As of today, many elderly rely on pets and grandkids for amusement, companionship, and feeling of empowerment through care taking. These methods are unreliable since they are mostly a one way street in terms of care. The investment into a cat in particular, might not even outweigh the psychological comfort of cuddling with it and enjoying its chaotic willful behavior. There is the constant expense of acquiring food for it and the time needed for other care. Dogs offer the increased health benefit of getting the elderly outside for walks. Many dogs however, consume even more food and the walks can be a drain occasionally.
Such a relationship not only creates a financial investment superior to dogs and cats but can potentially create a bigger emotional attachment to machines. With advancement in WiFi broadband and cloud supercomputing, the robotic pets of the future will have access to endless constantly updating programming that will give a stronger illusion of consciousness compared to biological pets. First generation of early adopter cyberpet owners will undoubtedly run into a multitude of quirks and deficiencies. With time however, a 70 year old man can create a stronger emotional bond with the robotic assistant than he does with a car or a trusty rifle.
Japanese and Swedish authorities have been recently collaborating to study effects and potential of integrating multitudes of mass produced robotic companions in retirement communities and hospitals. Once government organizations begin to massively use robotics and once the rich make cyberpets into status symbols, the trend should take off culturally around the world. Unlike flesh and blood pets, robots can suggest activities and urge the owners to engage in healthier more active lifestyles. Combined with social networking, the cyberpets can link owners together socially by interest. By remembering what the owner likes, they would increasingly behave and cater to that preference. With voice recognition growing in leaps, cyberpets can even help finish the owner's train of thought if he or she stops mid-sentence.

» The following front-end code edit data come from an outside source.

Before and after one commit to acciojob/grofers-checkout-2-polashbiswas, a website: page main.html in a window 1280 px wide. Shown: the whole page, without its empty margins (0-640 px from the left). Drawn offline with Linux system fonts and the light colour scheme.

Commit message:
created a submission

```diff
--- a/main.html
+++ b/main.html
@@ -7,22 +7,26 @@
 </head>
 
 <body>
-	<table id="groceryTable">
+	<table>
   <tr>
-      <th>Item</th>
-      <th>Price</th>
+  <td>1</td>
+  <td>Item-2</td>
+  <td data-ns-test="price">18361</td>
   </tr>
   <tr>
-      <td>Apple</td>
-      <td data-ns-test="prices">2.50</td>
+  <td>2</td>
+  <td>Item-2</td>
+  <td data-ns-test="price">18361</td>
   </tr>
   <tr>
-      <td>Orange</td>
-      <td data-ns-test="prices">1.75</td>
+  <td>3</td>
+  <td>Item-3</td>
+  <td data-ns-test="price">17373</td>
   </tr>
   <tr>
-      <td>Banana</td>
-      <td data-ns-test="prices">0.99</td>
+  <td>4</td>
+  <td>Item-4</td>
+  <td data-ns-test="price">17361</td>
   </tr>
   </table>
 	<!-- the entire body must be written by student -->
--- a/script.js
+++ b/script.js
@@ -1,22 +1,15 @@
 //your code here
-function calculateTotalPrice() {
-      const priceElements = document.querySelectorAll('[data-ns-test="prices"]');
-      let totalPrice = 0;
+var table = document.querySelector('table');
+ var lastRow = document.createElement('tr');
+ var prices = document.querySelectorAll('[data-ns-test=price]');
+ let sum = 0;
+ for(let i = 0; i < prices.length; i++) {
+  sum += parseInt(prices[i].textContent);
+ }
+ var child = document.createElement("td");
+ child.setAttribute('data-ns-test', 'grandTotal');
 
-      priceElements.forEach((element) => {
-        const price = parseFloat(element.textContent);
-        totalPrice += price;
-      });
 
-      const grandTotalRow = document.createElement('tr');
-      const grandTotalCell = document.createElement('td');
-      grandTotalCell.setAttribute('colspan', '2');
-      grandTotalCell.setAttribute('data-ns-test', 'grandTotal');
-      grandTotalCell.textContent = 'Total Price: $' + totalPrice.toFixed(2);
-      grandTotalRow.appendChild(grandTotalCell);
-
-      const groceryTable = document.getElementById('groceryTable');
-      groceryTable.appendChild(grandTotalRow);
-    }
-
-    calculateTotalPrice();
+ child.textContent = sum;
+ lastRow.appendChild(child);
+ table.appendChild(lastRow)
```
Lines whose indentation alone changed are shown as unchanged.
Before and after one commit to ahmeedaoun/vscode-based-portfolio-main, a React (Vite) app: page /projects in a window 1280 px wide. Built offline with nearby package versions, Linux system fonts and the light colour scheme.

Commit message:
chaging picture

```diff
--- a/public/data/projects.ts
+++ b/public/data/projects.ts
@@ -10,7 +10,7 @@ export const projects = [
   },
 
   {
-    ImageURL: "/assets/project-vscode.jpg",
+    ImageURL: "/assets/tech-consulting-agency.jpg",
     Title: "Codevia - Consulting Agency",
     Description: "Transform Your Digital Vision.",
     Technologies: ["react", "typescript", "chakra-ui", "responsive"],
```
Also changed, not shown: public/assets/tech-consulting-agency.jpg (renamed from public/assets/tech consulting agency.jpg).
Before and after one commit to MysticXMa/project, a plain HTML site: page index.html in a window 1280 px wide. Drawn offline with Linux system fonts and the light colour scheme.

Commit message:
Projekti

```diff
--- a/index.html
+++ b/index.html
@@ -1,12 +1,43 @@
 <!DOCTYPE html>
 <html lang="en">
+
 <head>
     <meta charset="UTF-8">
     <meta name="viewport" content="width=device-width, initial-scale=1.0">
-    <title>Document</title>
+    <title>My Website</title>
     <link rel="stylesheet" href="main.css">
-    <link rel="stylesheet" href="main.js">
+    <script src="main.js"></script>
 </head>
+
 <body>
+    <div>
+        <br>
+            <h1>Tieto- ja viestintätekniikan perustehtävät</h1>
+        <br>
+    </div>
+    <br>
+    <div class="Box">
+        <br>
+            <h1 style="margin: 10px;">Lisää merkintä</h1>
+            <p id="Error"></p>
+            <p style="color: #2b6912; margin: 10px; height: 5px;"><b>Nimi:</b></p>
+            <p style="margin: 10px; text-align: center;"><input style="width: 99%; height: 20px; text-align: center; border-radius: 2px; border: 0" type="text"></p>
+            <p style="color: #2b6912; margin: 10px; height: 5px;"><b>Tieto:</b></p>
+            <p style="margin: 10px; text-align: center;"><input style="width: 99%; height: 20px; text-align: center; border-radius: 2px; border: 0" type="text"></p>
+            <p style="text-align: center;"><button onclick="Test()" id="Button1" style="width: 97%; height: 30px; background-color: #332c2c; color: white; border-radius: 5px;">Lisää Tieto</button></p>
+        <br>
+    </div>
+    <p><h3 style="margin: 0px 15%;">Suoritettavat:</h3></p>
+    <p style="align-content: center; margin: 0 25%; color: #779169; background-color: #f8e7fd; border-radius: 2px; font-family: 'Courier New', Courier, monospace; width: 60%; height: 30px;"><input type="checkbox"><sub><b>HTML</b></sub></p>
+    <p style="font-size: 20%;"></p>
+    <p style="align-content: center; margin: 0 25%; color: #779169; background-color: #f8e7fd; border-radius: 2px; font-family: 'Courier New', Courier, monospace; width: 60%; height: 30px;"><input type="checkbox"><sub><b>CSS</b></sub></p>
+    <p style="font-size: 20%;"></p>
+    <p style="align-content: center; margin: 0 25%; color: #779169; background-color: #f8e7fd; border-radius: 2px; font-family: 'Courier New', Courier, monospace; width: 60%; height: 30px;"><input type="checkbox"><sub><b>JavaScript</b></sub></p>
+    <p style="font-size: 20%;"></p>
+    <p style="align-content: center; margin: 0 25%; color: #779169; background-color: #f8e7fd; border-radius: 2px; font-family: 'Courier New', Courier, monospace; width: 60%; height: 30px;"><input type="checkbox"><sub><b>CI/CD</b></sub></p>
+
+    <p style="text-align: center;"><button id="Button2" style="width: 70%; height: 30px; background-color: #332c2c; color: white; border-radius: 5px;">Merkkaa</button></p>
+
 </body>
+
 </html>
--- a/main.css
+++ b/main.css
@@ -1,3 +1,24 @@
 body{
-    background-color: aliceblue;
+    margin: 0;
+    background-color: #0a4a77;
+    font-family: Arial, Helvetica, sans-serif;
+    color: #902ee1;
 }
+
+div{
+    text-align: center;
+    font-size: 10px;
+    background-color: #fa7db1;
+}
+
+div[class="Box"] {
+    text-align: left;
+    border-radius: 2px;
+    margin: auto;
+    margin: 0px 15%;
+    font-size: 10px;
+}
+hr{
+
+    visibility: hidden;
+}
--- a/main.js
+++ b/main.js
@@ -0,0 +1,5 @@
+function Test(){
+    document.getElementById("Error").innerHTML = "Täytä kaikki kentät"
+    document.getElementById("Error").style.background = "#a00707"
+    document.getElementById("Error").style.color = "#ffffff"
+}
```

Having said that, can see a future drop in demand for real pets begin to occur. There's the environmental consideration of using a lot of chemicals and fertilizer to grow animal feed for animals used in cat/dog food. Using real tuna and fish bits in cat food might seem like a silly luxury a couple of decades from now. In Japan, increasingly there are cat and dog pet cafes for those who like furry animals but don't want to have them at home. Pet cafes and larger petting zoos allow not just a great public attraction (that generates revenue and promotes social interaction for the whole family), but can serve as an outlet to retire one's aging pets. As elderly people pass away, their pets would have a great public retirement destination to live out the rest of their life and interact with many other animals and children. Unwanted and unadoptable pets can mingle with the healthy ones and serve a useful public service. Large petting parks of course can be tended by robotic cleanup crews that would also educate the visitors.